- Nick Mirzoeff, An actual digital revolution?, THATCamp Prime 2009
- Jeffrey McClurken, Archiving Social Media Conversations of Significant Events, THATCamp Prime 2009 (this session was combined with Nick Mirzoeff’s, above)
- Eli Pousson, How do we share our knowledge of historic places?, THATCamp Columbus 2010
- Frédéric Clavert and Véronique Ginouvès, Les archives orales et le web (Oral testimonies and the web), THATCamp Paris 2010
- Zach Whalen, ARGS, Archives, and Digital Scholarship, THATCamp 2010
- Hacking session — Several coders gather in a room to work on a particular project. These should usually take more than an hour or even two; if you propose such a session, you might want to ask that one room or swing space be dedicated to it for the entire day.
- Writing session — A group of people get together to start writing something. Writing can be collaborative or parallel: everyone can work together (probably in Google Docs) or by themselves (yet with a writing vibe filling the air) to write an article, a manifesto, a book, a blog post, a plan, or what you will.
- Julie Meloni, “Project develop self-paced open access digital humanities curriculum…, THATCamp Prime 2010
- Dan Cohen and Tom Scheinfeldt, One Week, One Book: Hacking the Academy, THATCamp Prime 2010
- Working session — You’re working on something, and you suspect that some of the various people who come to THATCamp might be able to help you with it. You describe problems you want solved and questions you want answered, and strangers magically show up to hear about what you’re doing and to give you their perspective and advice. This is not an hour-long demo; you should come with specific questions or tasks you want to work on with others for most of the session.

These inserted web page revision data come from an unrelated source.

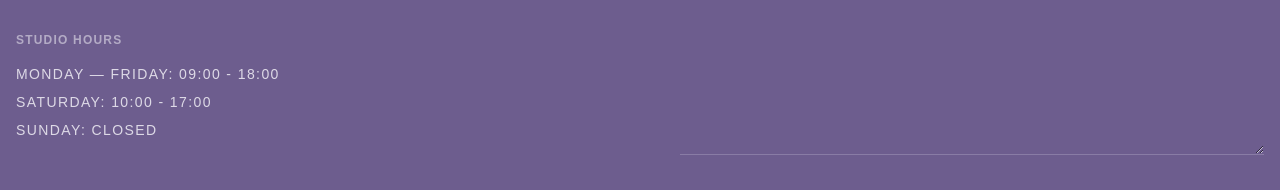
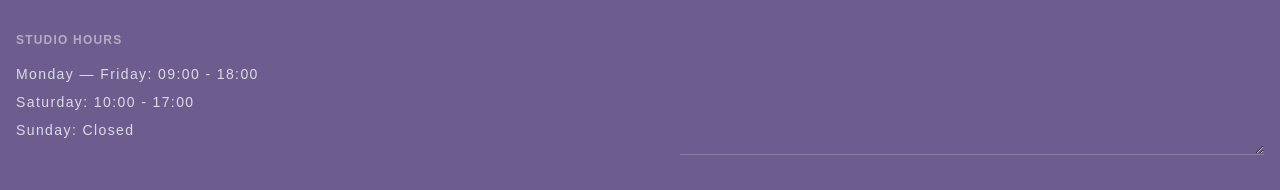
Before and after one commit to jacobadam/studio-24, a Next.js app: page /contact in a window 1280 px wide. Shown: the part 712-902 px from the top of the page. Built offline with nearby package versions, Linux system fonts and the light colour scheme.

Commit message:
minor styling fix

```diff
--- a/src/app/contact/page.tsx
+++ b/src/app/contact/page.tsx
@@ -42,7 +42,7 @@ export default function ContactPage(): React.JSX.Element {
                 <h2 className="text-xs font-bold uppercase tracking-widest opacity-50">
                   Studio Hours
                 </h2>
-                <div className="flex flex-col gap-2 text-sm font-medium uppercase tracking-widest opacity-80">
+                <div className="flex flex-col gap-2 text-sm font-medium tracking-widest opacity-80">
                   <p>Monday — Friday: 09:00 - 18:00</p>
                   <p>Saturday: 10:00 - 17:00</p>
                   <p>Sunday: Closed</p>
```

- Aditi Shrikumar, Text Mining and the Digital Humanities, Great Lakes THATCamp 2010
- Kathleen Fitzpatrick, “how to transform something like CommentPress into a viable mode of open peer review,” THATCamp Southern California 2010
- Sherman Dorn, The Ill-formed Question, THATCamp Prime 2009
- Workshop — A traditional workshop session with an instructor who leads students through a short introduction to and hands-on exercise in a particular skill. (Note: the workshop series was formerly called “BootCamp,” a term we have now deprecated. Note too that as of January 2012 the Mellon fellowship program for THATCamps with workshops has ended.) Workshops may be arranged beforehand by the organizers or proposed by a participant who agrees to teach it.
- Kirrily Roberts, FreeBase workshop, THATCamp Bay Area 2010
- Bethany Nowviskie and Bill Turkel, Hacking Wearables and E-Textiles Workshop, Great Lakes THATCamp 2010.
- Aditi Muralidharan, Visualization workshop, THATCamp Bay Area 2010
- Note that some (even most) THATCamp organizers prefer to arrange workshop sessions ahead of time (see THATCamp New England’s workshop series, THATCamp Virginia’s workshops series, and THATCamp Southeast’s workshop series), but you can still volunteer to teach something at the last minute, or even put in a plea for someone else to teach something you’ve always wanted to learn (though if no teacher volunteers, it’s best to nix the session). That’s what’s great about THATCamp.
- Grab bag — Ah, miscellany. One of our favorite categories. Indefinable by definition. It’s astonishing how creative people can be when you give them permission; performances and games are welcome.
We also encourage organizers to leave a few empty time slots during the THATCamp so that attendees can propose new sessions during the THATCamp itself; if the organizers of your THATCamp have done this, they’ll tell you how to propose a session while your THATCamp is taking place. Sometimes, for instance, your discussion was going so well at the one hour fifteen minute mark that you hated to end it; if there’s a slot available, you should be able to propose “Training Robotic Ferrets: Part Two” as a session as soon as “Training Robotic Ferrets” ends.